asked Her Majesty's Government:
Whether nuclear power plants in the United Kingdom are fully year 2000 compliant and whether adequate emergency measures are in place in the event of power failures affecting cooling systems.
My Lords, the Health and Safety Executive's Nuclear Installations Inspectorate, as the independent safety regulator, has been working with UK nuclear operators on the issue of year 2000 compliance since 1997. The inspectorate is satisfied that UK nuclear power plants will continue to operate safely over the millennium period and that appropriate contingency arrangements are in place to deal with power failures affecting cooling systems.
My Lords, I thank the Minister for his reply but given that disasters in the nuclear industry happen so quickly can the Minister tell us whether the emergency generator systems have been tested regularly over the past two years and how many times they have failed during that period? Further, as we have learnt from the Chernobyl disaster that nuclear disasters know no national boundaries, does the compliance apply to our neighbours in Europe, eastern Europe and Russia? Is the Minister satisfied that all nuclear power plants throughout Europe are year 2000 compliant?
My Lords, the noble Baroness asked me two questions. First, as regards emergency testing, I can assure her that it is virtually continuous and has resulted in Ofgem, the regulator, classifying the nuclear industry, like the rest of the electricity industry, as 100 per cent. "blue" in the jargon; in other words, clear of danger. As to the number of occasions where faults have been found in testing, I do not have that information but I shall write to the noble Baroness on that point. As regards Chernobyl and other power stations in eastern Europe, my understanding is that the expert view is that if there is any risk it is a risk of power failure causing blackouts in the area concerned rather than a risk of nuclear accidents, the effects of which may cross national boundaries.
My Lords, does not my noble friend agree that experience suggests that power failure and nuclear accidents are not separate things and the one can cause the other? Is he confident that other countries are sufficiently advanced in their arrangements to ensure that this country may not become subject to an accident occurring in another country?
My Lords, power generation failure happens from time to time in any nuclear industry. On average, it happens twice a year in our 39-40 nuclear sites. The inspectorate has ensured that there are adequate back-up generators. It has given an assurance that the back-up is sufficient to enable the nuclear power stations to operate for a week following any failure. The average down-time for power failure is a matter of hours; therefore, a week seems a very sensible precaution.
As to similar safeguards in other countries, I cannot give comparable figures, particularly in general terms. I am assured that there is more danger of a localised power failure than of a nuclear accident of the kind to which my noble friend referred.
My Lords, is my noble friend aware that this kind of problem never arises with coal-fired power stations? Can he say whether the Government intend to approve any further coal-fired power stations, particularly when there is a good supply of reasonably-priced coal available in this country?

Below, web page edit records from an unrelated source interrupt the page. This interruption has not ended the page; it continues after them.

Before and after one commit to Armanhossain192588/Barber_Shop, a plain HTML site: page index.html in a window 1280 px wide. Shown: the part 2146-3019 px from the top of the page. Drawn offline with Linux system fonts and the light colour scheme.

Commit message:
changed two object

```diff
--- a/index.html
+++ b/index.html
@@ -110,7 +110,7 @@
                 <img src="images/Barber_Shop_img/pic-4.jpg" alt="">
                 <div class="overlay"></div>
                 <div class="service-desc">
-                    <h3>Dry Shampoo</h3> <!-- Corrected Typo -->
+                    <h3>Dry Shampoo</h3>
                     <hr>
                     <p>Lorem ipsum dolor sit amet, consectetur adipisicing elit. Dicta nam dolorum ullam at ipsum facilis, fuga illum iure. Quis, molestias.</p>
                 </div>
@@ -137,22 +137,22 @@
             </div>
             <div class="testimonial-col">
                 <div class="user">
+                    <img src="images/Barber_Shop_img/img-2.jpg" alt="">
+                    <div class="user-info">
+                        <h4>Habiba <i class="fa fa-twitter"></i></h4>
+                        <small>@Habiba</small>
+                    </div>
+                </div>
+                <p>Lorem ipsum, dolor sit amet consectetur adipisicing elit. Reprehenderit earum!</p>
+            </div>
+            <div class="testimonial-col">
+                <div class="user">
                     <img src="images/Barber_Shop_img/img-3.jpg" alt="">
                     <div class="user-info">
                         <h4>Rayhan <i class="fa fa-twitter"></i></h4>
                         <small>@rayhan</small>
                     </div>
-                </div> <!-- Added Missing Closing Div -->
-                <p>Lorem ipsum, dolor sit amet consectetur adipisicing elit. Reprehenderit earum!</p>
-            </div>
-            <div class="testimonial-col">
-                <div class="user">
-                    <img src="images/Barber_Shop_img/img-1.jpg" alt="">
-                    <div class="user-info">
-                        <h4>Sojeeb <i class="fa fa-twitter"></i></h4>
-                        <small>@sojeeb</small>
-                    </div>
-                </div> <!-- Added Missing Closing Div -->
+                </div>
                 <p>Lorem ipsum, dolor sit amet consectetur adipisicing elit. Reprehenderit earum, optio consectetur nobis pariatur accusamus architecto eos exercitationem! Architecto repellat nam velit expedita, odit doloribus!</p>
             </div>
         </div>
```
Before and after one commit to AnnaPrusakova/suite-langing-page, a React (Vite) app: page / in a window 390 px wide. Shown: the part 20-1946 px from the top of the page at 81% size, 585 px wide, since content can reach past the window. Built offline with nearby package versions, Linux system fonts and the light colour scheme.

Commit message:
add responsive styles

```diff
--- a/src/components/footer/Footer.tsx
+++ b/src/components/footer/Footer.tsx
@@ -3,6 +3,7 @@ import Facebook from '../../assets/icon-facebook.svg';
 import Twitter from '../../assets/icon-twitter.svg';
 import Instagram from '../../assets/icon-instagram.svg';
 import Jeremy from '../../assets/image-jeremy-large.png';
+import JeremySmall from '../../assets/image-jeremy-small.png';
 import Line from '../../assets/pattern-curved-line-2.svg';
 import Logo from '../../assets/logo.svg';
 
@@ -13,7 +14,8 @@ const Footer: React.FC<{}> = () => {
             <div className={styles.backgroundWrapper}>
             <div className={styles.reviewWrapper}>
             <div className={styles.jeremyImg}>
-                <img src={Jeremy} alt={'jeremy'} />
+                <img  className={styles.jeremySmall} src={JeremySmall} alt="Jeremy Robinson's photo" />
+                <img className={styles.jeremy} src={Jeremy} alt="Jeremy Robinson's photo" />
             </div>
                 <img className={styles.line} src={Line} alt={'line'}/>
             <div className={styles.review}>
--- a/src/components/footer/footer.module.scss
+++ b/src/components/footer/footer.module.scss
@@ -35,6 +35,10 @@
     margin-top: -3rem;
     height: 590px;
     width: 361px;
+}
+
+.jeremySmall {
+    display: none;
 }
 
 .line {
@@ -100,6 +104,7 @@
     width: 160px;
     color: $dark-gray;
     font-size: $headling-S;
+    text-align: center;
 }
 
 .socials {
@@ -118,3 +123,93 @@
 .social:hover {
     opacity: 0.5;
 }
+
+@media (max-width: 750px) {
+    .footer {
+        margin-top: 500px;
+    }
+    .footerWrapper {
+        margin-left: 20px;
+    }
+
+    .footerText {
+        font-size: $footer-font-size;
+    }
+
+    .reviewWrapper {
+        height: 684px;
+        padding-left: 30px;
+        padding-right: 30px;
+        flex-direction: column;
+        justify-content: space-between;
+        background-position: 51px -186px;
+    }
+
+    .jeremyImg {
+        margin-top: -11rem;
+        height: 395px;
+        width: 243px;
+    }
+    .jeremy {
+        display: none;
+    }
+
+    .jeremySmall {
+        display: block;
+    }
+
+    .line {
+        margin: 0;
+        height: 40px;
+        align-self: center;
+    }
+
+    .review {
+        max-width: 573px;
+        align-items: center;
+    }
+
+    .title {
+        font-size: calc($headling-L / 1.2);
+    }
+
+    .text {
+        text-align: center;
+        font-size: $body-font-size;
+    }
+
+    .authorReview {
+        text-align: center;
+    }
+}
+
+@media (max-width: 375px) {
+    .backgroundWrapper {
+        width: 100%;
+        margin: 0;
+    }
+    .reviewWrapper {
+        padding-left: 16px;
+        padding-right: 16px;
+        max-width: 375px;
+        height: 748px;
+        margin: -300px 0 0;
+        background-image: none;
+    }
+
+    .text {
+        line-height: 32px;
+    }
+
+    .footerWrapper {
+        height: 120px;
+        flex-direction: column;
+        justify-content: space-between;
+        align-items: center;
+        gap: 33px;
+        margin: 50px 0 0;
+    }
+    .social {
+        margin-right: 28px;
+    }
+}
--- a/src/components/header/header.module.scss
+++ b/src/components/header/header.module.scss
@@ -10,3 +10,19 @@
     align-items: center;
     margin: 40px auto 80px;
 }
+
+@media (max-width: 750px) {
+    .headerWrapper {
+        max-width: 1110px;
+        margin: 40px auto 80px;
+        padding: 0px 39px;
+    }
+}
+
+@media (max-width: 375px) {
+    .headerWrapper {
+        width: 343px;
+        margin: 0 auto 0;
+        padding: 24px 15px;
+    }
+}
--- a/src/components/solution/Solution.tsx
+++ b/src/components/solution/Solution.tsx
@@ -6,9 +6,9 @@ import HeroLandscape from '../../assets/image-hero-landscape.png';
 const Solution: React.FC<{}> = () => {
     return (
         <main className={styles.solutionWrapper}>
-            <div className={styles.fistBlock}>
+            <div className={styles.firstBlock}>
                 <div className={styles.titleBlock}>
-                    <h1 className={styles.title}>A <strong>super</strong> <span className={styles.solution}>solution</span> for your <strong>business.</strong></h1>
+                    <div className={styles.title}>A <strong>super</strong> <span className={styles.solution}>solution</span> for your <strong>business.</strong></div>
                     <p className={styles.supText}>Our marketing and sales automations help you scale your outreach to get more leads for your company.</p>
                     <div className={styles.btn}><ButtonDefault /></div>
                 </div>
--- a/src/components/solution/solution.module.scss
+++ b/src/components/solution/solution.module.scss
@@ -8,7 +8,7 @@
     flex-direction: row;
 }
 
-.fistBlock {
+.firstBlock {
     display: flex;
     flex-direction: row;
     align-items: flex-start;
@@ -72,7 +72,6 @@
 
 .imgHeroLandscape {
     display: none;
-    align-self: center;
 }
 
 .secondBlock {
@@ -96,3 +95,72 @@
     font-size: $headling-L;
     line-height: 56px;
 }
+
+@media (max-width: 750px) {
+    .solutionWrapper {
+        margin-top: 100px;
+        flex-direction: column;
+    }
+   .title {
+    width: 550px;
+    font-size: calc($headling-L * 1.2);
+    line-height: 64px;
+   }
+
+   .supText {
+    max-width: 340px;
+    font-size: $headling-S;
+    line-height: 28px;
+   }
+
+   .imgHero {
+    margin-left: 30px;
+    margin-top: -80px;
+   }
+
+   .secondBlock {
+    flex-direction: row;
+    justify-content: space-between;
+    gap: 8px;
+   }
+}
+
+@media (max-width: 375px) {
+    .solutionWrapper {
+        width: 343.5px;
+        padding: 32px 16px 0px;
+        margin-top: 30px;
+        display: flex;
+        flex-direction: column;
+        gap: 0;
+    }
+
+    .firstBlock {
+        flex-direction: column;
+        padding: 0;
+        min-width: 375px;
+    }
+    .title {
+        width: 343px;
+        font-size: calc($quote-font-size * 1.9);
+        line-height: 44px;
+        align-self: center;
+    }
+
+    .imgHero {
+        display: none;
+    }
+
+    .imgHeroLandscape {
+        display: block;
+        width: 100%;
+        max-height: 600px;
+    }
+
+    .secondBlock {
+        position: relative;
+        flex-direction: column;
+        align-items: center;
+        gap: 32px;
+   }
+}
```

My Lords, I remember being in an airport in Chicago when a representative of the Nuclear Workers Union said that more people died in Chappaquiddick river than at Three Mile Island. I accept that the same kinds of accidents do not occur in coal-fired power stations, but horrible accidents have occurred in coal mines. The nuclear power industry in this country has an enviable safety record.
My Lords, will the Minister take the opportunity to widen slightly his Answer to this Question? With approximately 40 days and 40 nights to go to the millennium, can he indicate whether there are any areas where the Government remain concerned about the operation of the millennium bug?
My Lords, without acknowledging at this Dispatch Box now that there are any such areas, I can assure the noble Lord that the Millennium Date Change Committee of the Cabinet, of which I am a member, has been trawling over all of the essential infrastructure of this country, including its energy infrastructure. It is satisfied that very good progress is being made. That is not to say--no one could--that nothing will go wrong at the time of the millennium date change. The noble Lord is asking for a very unqualified assurance, which I am not able to give.
My Lords, because cooling systems were specified in the Question.
My Lords, does the Minister recall that radioactive rain precipitated from the clouds which arose from the Chernobyl disaster? This caused serious problems for livestock farmers in the north of England and in North Wales. In the event of a similar disaster, can he say whether any procedures are now available to farmers to let them know when a radioactive cloud is about to precipitate on their land? This will enable them to take in their livestock, prevent it from grazing, and to sell it within 10 years, which, in some cases, was the limitation imposed in the Lake District and Wales.
My Lords, it was exactly because of the problem to which the noble Countess refers that I assured myself, before answering her question, that expert opinion was that any risk in Eastern Europe, the Ukraine or Russia was of local power failure rather than of a nuclear power accident of the kind that took place in Chernobyl. The matter of adequate notice to farmers is very wide of the Question. I cannot give the noble Countess an absolute assurance that there would be adequate notice. That would clearly depend on the speed and direction of the wind, which is not under the control even of Her Majesty's Government. The issue is a serious one. I am sure that those who suffered from the fall-out from Chernobyl have made their case clearly to the Ministry of Agriculture.